Published: Jan 21, 2014
Yieldify Partnerships VP Ollie Jones explores the current state of play in online attribution and forecasts the direction of the debate in 2015.
91% of marketers recognize the importance of attribution and 35% consider it critical to their plans.
But attribution is a persistent problem for online marketers. Which partner takes credit for the sale? How do you attribute value to a branding display banner that leads to a website visit, that leads to a product search on Google and an eventual purchase? Much is still based on a Last Click model and we still don’t really have a solid method of attributing money spent on branding or social.
Attribution models and tools are useful but they’re no magic wand.
Eric Eichmann, Chief Revenue Officer, Criteo
Yet being able to calculate ROI and accountability as accurately as possible is crucial not only in order to justify and optimise your online ad spend, but also to make sure your chosen partners feel properly motivated to drive value to their brand partners.
Last Click works but the system is flawed
In an ideal world, you would be able to monitor user behaviour based upon on-site dwell time, time elapsed since coming through an affiliate partner and the order in which a user interacted with each affiliate or channel (search / social / display) in order to find out who should be allocated credit for what.

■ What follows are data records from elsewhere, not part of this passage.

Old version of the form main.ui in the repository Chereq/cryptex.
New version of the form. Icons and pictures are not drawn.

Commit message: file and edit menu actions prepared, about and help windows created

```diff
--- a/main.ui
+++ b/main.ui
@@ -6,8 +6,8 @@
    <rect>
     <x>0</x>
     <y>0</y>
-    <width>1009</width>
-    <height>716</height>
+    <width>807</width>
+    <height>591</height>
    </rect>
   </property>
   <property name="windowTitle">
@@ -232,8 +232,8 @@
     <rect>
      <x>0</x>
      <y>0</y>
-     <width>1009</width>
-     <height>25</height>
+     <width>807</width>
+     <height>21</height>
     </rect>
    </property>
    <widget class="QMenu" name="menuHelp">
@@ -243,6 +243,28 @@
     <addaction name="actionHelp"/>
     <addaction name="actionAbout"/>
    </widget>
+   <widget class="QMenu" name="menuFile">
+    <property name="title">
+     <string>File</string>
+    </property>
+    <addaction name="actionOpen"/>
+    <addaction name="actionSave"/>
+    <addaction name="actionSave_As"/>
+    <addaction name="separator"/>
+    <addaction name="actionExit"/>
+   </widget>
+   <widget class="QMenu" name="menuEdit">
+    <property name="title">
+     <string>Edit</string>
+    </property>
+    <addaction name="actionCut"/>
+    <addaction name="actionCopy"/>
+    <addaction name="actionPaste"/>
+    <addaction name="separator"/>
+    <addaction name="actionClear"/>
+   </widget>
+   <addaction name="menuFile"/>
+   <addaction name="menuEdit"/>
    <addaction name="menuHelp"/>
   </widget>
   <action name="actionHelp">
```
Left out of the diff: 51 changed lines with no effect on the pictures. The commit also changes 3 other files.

In reality, the industry leans on a ‘last click wins’ model. Its central flaw is that a partner can drive the traffic to the site in the first place, only to be overridden by a voucher code at the last hurdle. The model doesn’t give fair credit to the entire user journey. Pay Per Click wins out in a big way following Last Click because people search for a brand on their way to conversion. They do this because it is convenient rather than because it has actually had an influence on their intent to buy.
There are winners and losers here, but the biggest losers in Last Click are the advertisers themselves. If those driving the highest value leads do not receive an excellent ROI from their clients, they will lose the motivation to continue driving value.

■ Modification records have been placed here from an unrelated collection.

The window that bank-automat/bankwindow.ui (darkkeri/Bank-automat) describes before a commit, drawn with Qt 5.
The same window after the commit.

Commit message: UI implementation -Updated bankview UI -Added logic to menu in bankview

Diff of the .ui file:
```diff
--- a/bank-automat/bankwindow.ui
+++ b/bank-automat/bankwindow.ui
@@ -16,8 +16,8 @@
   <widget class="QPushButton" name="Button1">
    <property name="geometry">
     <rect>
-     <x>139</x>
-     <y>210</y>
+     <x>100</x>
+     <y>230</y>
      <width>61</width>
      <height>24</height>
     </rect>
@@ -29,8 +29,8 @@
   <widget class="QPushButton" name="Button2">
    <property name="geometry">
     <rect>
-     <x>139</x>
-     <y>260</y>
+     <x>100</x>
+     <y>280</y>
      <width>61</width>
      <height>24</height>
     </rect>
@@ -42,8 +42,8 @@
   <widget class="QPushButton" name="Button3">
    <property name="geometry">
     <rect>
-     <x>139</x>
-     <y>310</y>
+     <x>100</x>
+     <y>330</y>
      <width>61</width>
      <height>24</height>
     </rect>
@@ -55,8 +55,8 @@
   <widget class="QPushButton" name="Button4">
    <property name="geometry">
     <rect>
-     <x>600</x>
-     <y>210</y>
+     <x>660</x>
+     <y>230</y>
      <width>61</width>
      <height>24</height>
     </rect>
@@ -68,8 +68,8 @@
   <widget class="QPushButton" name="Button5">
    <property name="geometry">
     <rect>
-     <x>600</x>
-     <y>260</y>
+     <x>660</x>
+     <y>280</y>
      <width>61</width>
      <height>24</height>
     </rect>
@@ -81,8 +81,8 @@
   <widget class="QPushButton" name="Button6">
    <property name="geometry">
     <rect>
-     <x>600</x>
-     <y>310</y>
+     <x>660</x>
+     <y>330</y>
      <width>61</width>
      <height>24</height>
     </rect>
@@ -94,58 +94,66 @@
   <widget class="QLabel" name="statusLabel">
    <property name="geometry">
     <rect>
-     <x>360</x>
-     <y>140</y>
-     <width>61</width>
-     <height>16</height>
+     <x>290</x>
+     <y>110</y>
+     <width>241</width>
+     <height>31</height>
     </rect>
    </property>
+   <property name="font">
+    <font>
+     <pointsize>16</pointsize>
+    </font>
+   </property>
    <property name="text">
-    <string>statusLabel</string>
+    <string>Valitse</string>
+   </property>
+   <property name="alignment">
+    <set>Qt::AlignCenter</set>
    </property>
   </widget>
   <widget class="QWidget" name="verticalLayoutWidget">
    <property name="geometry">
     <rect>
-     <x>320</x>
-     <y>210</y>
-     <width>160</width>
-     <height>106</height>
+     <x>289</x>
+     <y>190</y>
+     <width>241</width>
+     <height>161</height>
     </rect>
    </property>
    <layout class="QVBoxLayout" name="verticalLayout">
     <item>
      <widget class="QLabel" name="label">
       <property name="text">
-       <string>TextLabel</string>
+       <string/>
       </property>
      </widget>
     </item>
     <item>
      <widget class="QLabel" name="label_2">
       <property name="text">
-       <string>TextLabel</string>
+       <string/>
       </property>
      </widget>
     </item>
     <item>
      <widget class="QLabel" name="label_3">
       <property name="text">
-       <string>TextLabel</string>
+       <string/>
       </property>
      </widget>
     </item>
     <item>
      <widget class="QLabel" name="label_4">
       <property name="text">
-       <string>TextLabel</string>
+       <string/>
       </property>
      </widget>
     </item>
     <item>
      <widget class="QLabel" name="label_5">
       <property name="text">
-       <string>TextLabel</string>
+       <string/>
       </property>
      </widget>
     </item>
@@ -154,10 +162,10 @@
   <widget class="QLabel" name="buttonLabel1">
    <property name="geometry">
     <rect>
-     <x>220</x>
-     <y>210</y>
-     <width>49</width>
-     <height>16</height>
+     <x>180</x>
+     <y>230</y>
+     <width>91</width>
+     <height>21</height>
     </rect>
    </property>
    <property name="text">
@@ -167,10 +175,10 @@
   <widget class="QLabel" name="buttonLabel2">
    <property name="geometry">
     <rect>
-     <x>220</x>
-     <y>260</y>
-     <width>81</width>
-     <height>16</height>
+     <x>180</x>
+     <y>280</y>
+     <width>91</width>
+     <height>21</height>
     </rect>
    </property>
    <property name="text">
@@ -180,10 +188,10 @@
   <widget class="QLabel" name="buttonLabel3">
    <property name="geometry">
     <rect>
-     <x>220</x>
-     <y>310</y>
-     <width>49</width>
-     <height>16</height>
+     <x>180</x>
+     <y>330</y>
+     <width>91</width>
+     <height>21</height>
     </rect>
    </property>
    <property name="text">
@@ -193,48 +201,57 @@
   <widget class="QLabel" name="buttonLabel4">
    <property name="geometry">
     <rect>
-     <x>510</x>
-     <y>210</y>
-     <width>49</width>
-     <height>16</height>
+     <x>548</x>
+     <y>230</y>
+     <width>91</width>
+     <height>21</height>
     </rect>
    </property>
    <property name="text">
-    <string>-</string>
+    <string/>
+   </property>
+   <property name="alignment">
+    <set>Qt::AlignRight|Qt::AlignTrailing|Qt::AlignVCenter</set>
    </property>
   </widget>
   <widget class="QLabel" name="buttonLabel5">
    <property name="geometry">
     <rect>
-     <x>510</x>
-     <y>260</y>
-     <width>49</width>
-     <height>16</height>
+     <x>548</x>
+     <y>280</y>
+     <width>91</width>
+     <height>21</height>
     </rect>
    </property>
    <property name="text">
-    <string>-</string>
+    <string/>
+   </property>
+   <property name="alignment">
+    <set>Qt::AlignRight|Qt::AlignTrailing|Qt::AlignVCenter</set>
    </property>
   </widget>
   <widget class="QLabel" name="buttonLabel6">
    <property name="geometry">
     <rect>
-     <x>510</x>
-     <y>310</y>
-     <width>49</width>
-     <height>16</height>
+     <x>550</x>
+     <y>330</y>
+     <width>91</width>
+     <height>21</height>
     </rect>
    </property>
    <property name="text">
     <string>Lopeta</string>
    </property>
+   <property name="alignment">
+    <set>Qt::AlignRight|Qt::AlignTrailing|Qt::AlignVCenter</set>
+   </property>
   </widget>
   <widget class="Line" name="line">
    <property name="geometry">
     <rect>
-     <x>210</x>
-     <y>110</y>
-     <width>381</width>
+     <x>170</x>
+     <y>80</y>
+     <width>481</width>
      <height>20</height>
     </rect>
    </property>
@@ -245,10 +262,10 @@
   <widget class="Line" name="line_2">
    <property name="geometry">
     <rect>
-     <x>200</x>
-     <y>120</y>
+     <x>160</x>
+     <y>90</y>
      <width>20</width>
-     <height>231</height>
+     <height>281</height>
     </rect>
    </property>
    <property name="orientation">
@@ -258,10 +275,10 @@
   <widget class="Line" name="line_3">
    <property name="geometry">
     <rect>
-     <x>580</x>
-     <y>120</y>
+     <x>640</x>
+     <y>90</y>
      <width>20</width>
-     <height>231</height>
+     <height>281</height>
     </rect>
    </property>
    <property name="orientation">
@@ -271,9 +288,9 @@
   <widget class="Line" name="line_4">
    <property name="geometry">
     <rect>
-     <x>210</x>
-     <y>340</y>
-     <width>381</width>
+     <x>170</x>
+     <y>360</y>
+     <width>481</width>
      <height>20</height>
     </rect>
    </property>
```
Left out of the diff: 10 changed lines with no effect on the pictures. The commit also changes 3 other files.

Advertisers need to be more aware that Last Click has not been defined as an industry standard – it doesn’t have to stay this way and all signs suggest that the scales are tipping towards a more intelligent system of attribution.
Multi-touch attribution is the future
Rather than spotlight the last form of media the customer was exposed to, multi-touch attribution recognizes the importance of every interaction and opportunity to interface within the consumer’s journey from awareness to actual purchase.
Multi-touch attribution is widely expected to mature in 2015. The ideal model – whereby the credit for revenue driven is distributed across touchpoints – promises to provide fair and valuable allocation of credit. The systems necessary to crunch user interaction data in real time are only coming to fruition now.
The big players are driving this change – Google and AOL’s acquisition of Adometry and Convertro last year signalled to the market that it is only a matter of time until Last Click is replaced by this more dynamic and reactive model.
Disjointed buyer journeys complicate attribution
It is well known that the online buyer journeys is fragmented between channels. Right now, nobody knows how to track cross-device purchases without personally asking the consumer. Cross-channel journeys further muddy the water. There will be over half a million click-and-collect purchases made in 2015. Likewise users frequently use the high street as a showroom for online transactions – and websites as a webrooms to inform brick-and-mortar purchases.
These scenarios all raise further questions as to how sales can be properly attributed when the purchase path crosses between offline and online. Attribution therefore requires a strong omnichannel strategy as a platform where user behaviour can be properly tracked across all channels and devices.
Trust the teams behind new tech
Whether products initially drive traffic, bring users back to a site or encourage users not to leave in the first place, it is worth remembering that all these solutions are being built from the ground up by dedicated teams who are working with the intention of improving brands’ online user journeys.
Partners only stand to profit if the client does…in principle. They should only profit if they claim the sales or cross a threshold of clicks; it is the analyst’s job to establish whether these sales are truthfully assigned. But transparency should go both ways. If marketing managers are prepared to share insights that might serve to assist their partners in optimising their offering, that conversation stands to benefit both parties.